*WHAT YOU WILL DO:*
Please return every line of the records that contains the word "lines".

Itemized modification records:
——————

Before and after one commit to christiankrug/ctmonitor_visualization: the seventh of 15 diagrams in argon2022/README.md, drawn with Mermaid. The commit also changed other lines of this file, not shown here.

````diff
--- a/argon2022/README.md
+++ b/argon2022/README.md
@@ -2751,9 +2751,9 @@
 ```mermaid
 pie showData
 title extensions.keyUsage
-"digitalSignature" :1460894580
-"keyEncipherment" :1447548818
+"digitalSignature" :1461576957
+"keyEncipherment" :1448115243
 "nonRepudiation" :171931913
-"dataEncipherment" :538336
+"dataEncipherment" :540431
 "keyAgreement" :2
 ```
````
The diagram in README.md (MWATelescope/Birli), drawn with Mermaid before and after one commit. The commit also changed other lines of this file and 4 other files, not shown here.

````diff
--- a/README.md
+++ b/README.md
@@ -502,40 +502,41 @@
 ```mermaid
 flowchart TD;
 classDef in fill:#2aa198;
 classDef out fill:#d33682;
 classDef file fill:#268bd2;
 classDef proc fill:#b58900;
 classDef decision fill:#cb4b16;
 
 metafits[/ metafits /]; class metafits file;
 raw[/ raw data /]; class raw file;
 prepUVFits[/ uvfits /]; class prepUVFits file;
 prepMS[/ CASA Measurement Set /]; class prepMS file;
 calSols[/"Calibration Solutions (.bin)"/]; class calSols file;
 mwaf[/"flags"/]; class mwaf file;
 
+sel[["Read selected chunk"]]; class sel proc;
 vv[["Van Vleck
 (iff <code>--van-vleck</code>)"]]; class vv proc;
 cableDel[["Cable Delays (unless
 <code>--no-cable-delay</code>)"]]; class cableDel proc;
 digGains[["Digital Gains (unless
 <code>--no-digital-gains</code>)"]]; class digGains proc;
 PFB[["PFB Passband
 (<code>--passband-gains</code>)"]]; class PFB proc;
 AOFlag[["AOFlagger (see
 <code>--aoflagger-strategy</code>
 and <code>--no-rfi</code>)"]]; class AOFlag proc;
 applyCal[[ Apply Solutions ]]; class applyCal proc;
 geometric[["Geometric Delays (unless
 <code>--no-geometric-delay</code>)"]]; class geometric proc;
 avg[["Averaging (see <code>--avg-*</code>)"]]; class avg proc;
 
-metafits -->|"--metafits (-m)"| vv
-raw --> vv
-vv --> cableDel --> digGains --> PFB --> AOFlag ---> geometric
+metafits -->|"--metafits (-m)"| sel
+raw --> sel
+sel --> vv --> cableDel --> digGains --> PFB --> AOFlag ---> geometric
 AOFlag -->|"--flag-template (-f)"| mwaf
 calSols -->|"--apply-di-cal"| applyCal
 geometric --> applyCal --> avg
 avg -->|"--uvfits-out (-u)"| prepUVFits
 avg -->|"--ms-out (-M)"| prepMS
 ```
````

——————

*REPLY TO THE EXERCISE:*
Before and after one commit to christiankrug/ctmonitor_visualization: the seventh of 15 diagrams in argon2022/README.md, drawn with Mermaid. The commit also changed other lines of this file, not shown here.
The diagram in README.md (MWATelescope/Birli), drawn with Mermaid before and after one commit. The commit also changed other lines of this file and 4 other files, not shown here.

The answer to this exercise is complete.